[REQUIRED WORK] Leave every picture out. Set down all the lines below exactly.

(Stored items)
--- START ---

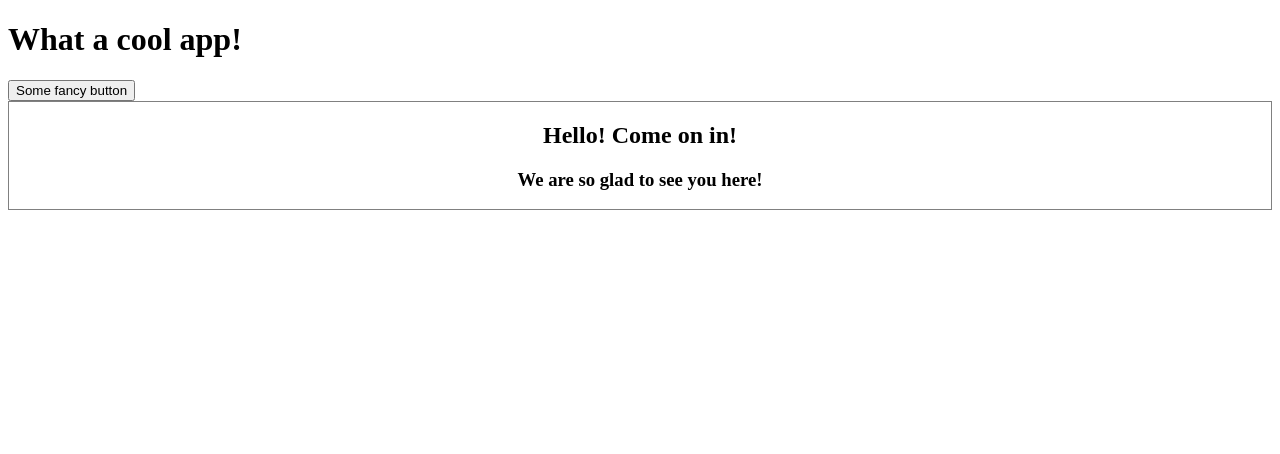
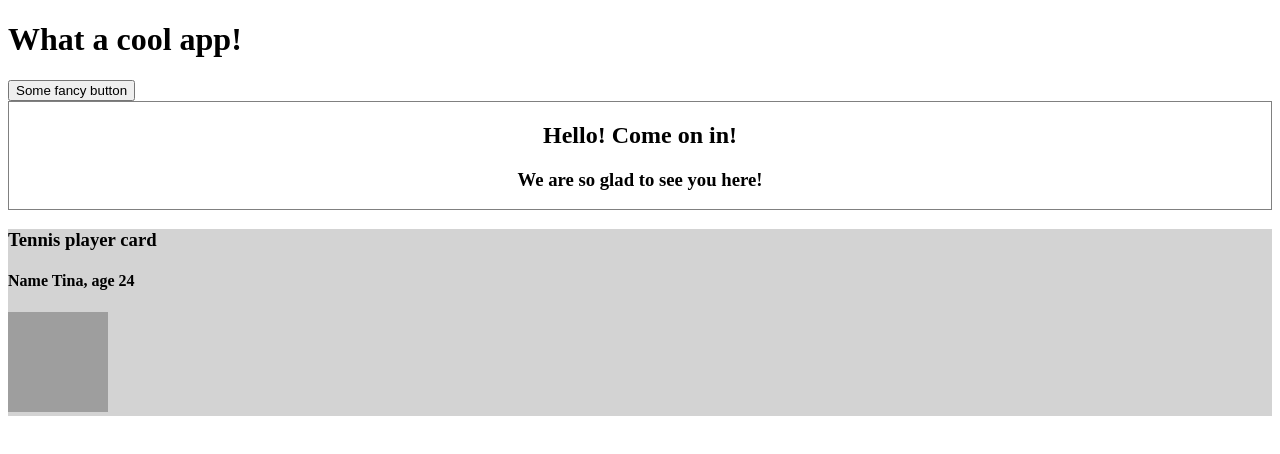
Before and after one commit to Yurimcalex/react-sandbox, a React (Vite) app: page / in a window 1280 px wide. Shown: the top 454 px of the page. Built offline with nearby package versions, Linux system fonts and the light colour scheme; grey boxes are pictures that could not be loaded.

Commit message:
Create TennisPlayer component

```diff
--- a/src/qs/QS.css
+++ b/src/qs/QS.css
@@ -2,3 +2,7 @@
 	border: 1px solid gray;
 	text-align: center;
 }
+
+.tennis-player {
+	background: lightgray;
+}
--- a/src/qs/QS.jsx
+++ b/src/qs/QS.jsx
@@ -1,6 +1,7 @@
 import './QS.css';
 import MyButton from './MyButton.jsx';
 import CommonGreeting from './CommonGreeting.jsx';
+import TennisPlayer from './TennisPlayer.jsx';
 
 export default function QS() {
 	return (
@@ -8,6 +9,7 @@ export default function QS() {
 			<h1>What a cool app!</h1>
 			<MyButton />
 			<CommonGreeting />
+			<TennisPlayer />
 		</div>
 	);
 }
--- /dev/null
+++ b/src/qs/TennisPlayer.jsx
@@ -0,0 +1,25 @@
+const player = {
+	name: 'Tina',
+	age: 24,
+	imageUrl: 'https://i.imgur.com/yXOvdOSs.jpg',
+	imageSize: 100
+};
+
+export default function TennisPlayer() {
+	return (
+		<div className='tennis-player'>
+			<h3>Tennis player card</h3>
+			<h4>Name {player.name}, age {player.age}</h4>
+			<div>
+				<img
+					src={player.imageUrl}
+					alt="player img"
+					style={{
+						width: player.imageSize,
+						height: player.imageSize
+					}}
+				/>
+			</div>
+		</div>
+	);
+}
```
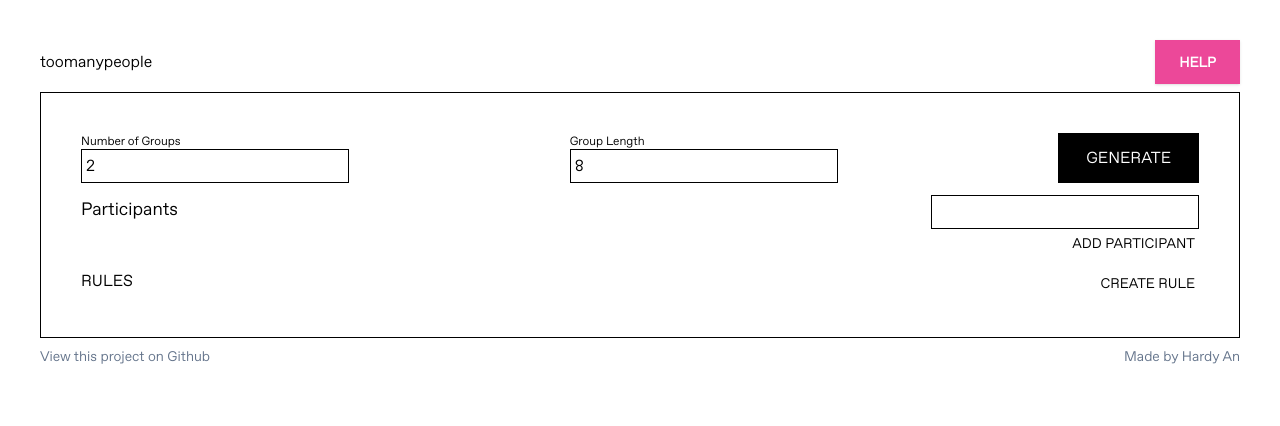
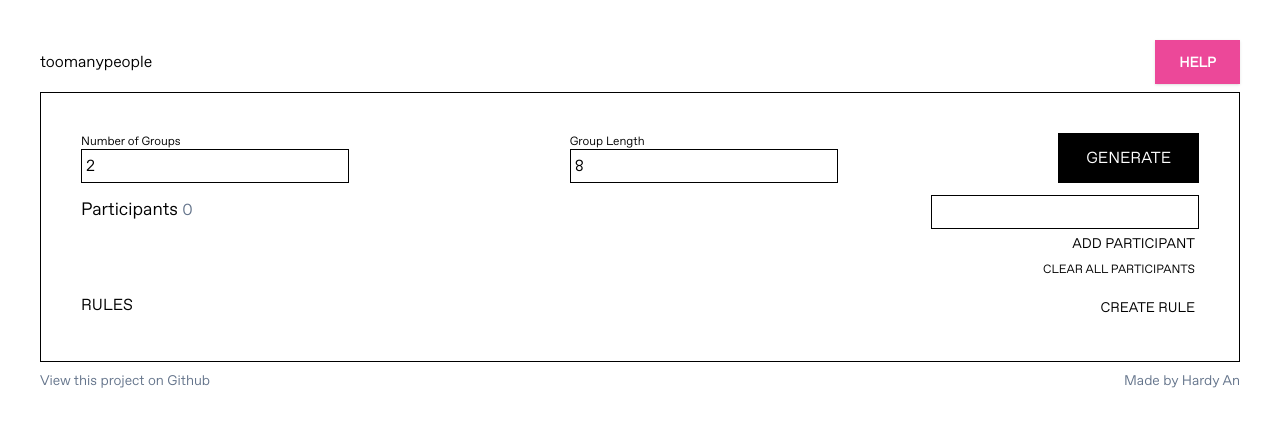
Before and after one commit to zMrKrabz/toomanypeople, a Next.js app: page / in a window 1280 px wide. Shown: the top 426 px of the page. Built offline with nearby package versions, Linux system fonts and the light colour scheme.

Commit message:
add local cache for participants and rules

```diff
--- a/src/pages/home.tsx
+++ b/src/pages/home.tsx
@@ -1,7 +1,7 @@
 'use client'
 
 import Participant from "@/components/participant";
-import { useState, MouseEventHandler } from "react";
+import { useState, MouseEventHandler, useEffect } from "react";
 import Rule, { Rules } from "@/components/rule";
 import { v4 as uuid } from "uuid";
 import createGroups from "@/utils/createGroups";
@@ -27,12 +27,10 @@ export default function Home() {
 	}
 
 	const addParticipantToGroup = (key: string, participant: string) => {
-		console.log("key", key, participant);
 		setRules(prevState => ({
 			...prevState,
 			[key]: [...rules[key], participant]
 		}));
-		console.log("groups", rules);
 	}
 
 	const removeParticipantFromGroup = (key: string, participant: string) => {
@@ -56,6 +54,26 @@ export default function Home() {
 		setGeneratedGroups(groups);
 	}
 
+	useEffect(() => {
+		const localParticipants = localStorage.getItem('participants');
+		if (localParticipants != null) {
+			const parsed = JSON.parse(localParticipants);
+			setParticipants(parsed);
+		}
+
+		const localRules = localStorage.getItem('rules');
+		if (localRules != null) {
+			setRules(JSON.parse(localRules))
+		}
+	}, []);
+
+	useEffect(() => {
+		localStorage.setItem('participants', JSON.stringify(participants));
+	}, [participants]);
+	useEffect(() => {
+		localStorage.setItem('rules', JSON.stringify(rules));
+	})
+
 	return (
 		<div className="rounded-none border-black border p-10 w-full space-y-3">
 			{/* Number of groups and generate btn*/}
@@ -76,22 +94,37 @@ export default function Home() {
 			<div>
 				{/* Participants Header */}
 				<div className="flex flex-row justify-between items-start">
-					<p className="text-lg">Participants</p>
+					{/* TODO: the text here is misaligned, want it to be centered vertically */}
+					<div className="flex flex-col align-middle">
+						<div className="flex flex-row align-middle">
+							<p className="text-lg">Participants <span className="text-slate-500 text-base">{participants.length}</span></p>
+						</div>
+						<div className="flex flex-row w-full justify-between">
+							{/* List of participants */}
+							<div className="flex flex-col space-y-1 px-1">
+								{participants.map(p => <Participant name={p} onParticipantDelete={onParticipantDelete} key={p} />)}
+							</div>
+						</div>
+					</div>
 					{/* Add participants input */}
 					<form className="flex flex-col" onSubmit={e => {
 							e.preventDefault();
+							if (addParticipantCurr == "") {
+								return;
+							}
+							if (participants.includes(addParticipantCurr)) {
+								setAddParticipantCurr("");
+								return;
+							}
 							setParticipants([...participants, addParticipantCurr]);
 							setAddParticipantCurr("");
 						}}>
 						<input className="border border-black rounded-none p-1" onChange={e => setAddParticipantCurr(e.target.value)} value={addParticipantCurr}/>
 						<button className="p-1 rounded-none hover:underline hover:font-bold text-sm text-right" type="submit">ADD PARTICIPANT</button>
+						<button className="p-1 rounded-none hover:underline hover:font-bold text-xs text-right" onClick={e => {
+							setParticipants([]);
+							}}>CLEAR ALL PARTICIPANTS</button>
 					</form>
-				</div>
-				<div className="flex flex-row w-full justify-between">
-					{/* List of participants */}
-					<div className="flex flex-col space-y-1 px-1">
-						{participants.map(p => <Participant name={p} onParticipantDelete={onParticipantDelete} key={p} />)}
-					</div>
 				</div>
 			</div>
 
```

--- END ---

[ANSWER TO THE EXERCISE]
Before and after one commit to Yurimcalex/react-sandbox, a React (Vite) app: page / in a window 1280 px wide. Shown: the top 454 px of the page. Built offline with nearby package versions, Linux system fonts and the light colour scheme; grey boxes are pictures that could not be loaded.

Commit message:
Create TennisPlayer component

```diff
--- a/src/qs/QS.css
+++ b/src/qs/QS.css
@@ -2,3 +2,7 @@
 	border: 1px solid gray;
 	text-align: center;
 }
+
+.tennis-player {
+	background: lightgray;
+}
--- a/src/qs/QS.jsx
+++ b/src/qs/QS.jsx
@@ -1,6 +1,7 @@
 import './QS.css';
 import MyButton from './MyButton.jsx';
 import CommonGreeting from './CommonGreeting.jsx';
+import TennisPlayer from './TennisPlayer.jsx';
 
 export default function QS() {
 	return (
@@ -8,6 +9,7 @@ export default function QS() {
 			<h1>What a cool app!</h1>
 			<MyButton />
 			<CommonGreeting />
+			<TennisPlayer />
 		</div>
 	);
 }
--- /dev/null
+++ b/src/qs/TennisPlayer.jsx
@@ -0,0 +1,25 @@
+const player = {
+	name: 'Tina',
+	age: 24,
+	imageUrl: 'https://i.imgur.com/yXOvdOSs.jpg',
+	imageSize: 100
+};
+
+export default function TennisPlayer() {
+	return (
+		<div className='tennis-player'>
+			<h3>Tennis player card</h3>
+			<h4>Name {player.name}, age {player.age}</h4>
+			<div>
+				<img
+					src={player.imageUrl}
+					alt="player img"
+					style={{
+						width: player.imageSize,
+						height: player.imageSize
+					}}
+				/>
+			</div>
+		</div>
+	);
+}
```
Before and after one commit to zMrKrabz/toomanypeople, a Next.js app: page / in a window 1280 px wide. Shown: the top 426 px of the page. Built offline with nearby package versions, Linux system fonts and the light colour scheme.

Commit message:
add local cache for participants and rules

```diff
--- a/src/pages/home.tsx
+++ b/src/pages/home.tsx
@@ -1,7 +1,7 @@
 'use client'
 
 import Participant from "@/components/participant";
-import { useState, MouseEventHandler } from "react";
+import { useState, MouseEventHandler, useEffect } from "react";
 import Rule, { Rules } from "@/components/rule";
 import { v4 as uuid } from "uuid";
 import createGroups from "@/utils/createGroups";
@@ -27,12 +27,10 @@ export default function Home() {
 	}
 
 	const addParticipantToGroup = (key: string, participant: string) => {
-		console.log("key", key, participant);
 		setRules(prevState => ({
 			...prevState,
 			[key]: [...rules[key], participant]
 		}));
-		console.log("groups", rules);
 	}
 
 	const removeParticipantFromGroup = (key: string, participant: string) => {
@@ -56,6 +54,26 @@ export default function Home() {
 		setGeneratedGroups(groups);
 	}
 
+	useEffect(() => {
+		const localParticipants = localStorage.getItem('participants');
+		if (localParticipants != null) {
+			const parsed = JSON.parse(localParticipants);
+			setParticipants(parsed);
+		}
+
+		const localRules = localStorage.getItem('rules');
+		if (localRules != null) {
+			setRules(JSON.parse(localRules))
+		}
+	}, []);
+
+	useEffect(() => {
+		localStorage.setItem('participants', JSON.stringify(participants));
+	}, [participants]);
+	useEffect(() => {
+		localStorage.setItem('rules', JSON.stringify(rules));
+	})
+
 	return (
 		<div className="rounded-none border-black border p-10 w-full space-y-3">
 			{/* Number of groups and generate btn*/}
@@ -76,22 +94,37 @@ export default function Home() {
 			<div>
 				{/* Participants Header */}
 				<div className="flex flex-row justify-between items-start">
-					<p className="text-lg">Participants</p>
+					{/* TODO: the text here is misaligned, want it to be centered vertically */}
+					<div className="flex flex-col align-middle">
+						<div className="flex flex-row align-middle">
+							<p className="text-lg">Participants <span className="text-slate-500 text-base">{participants.length}</span></p>
+						</div>
+						<div className="flex flex-row w-full justify-between">
+							{/* List of participants */}
+							<div className="flex flex-col space-y-1 px-1">
+								{participants.map(p => <Participant name={p} onParticipantDelete={onParticipantDelete} key={p} />)}
+							</div>
+						</div>
+					</div>
 					{/* Add participants input */}
 					<form className="flex flex-col" onSubmit={e => {
 							e.preventDefault();
+							if (addParticipantCurr == "") {
+								return;
+							}
+							if (participants.includes(addParticipantCurr)) {
+								setAddParticipantCurr("");
+								return;
+							}
 							setParticipants([...participants, addParticipantCurr]);
 							setAddParticipantCurr("");
 						}}>
 						<input className="border border-black rounded-none p-1" onChange={e => setAddParticipantCurr(e.target.value)} value={addParticipantCurr}/>
 						<button className="p-1 rounded-none hover:underline hover:font-bold text-sm text-right" type="submit">ADD PARTICIPANT</button>
+						<button className="p-1 rounded-none hover:underline hover:font-bold text-xs text-right" onClick={e => {
+							setParticipants([]);
+							}}>CLEAR ALL PARTICIPANTS</button>
 					</form>
-				</div>
-				<div className="flex flex-row w-full justify-between">
-					{/* List of participants */}
-					<div className="flex flex-col space-y-1 px-1">
-						{participants.map(p => <Participant name={p} onParticipantDelete={onParticipantDelete} key={p} />)}
-					</div>
 				</div>
 			</div>
 
```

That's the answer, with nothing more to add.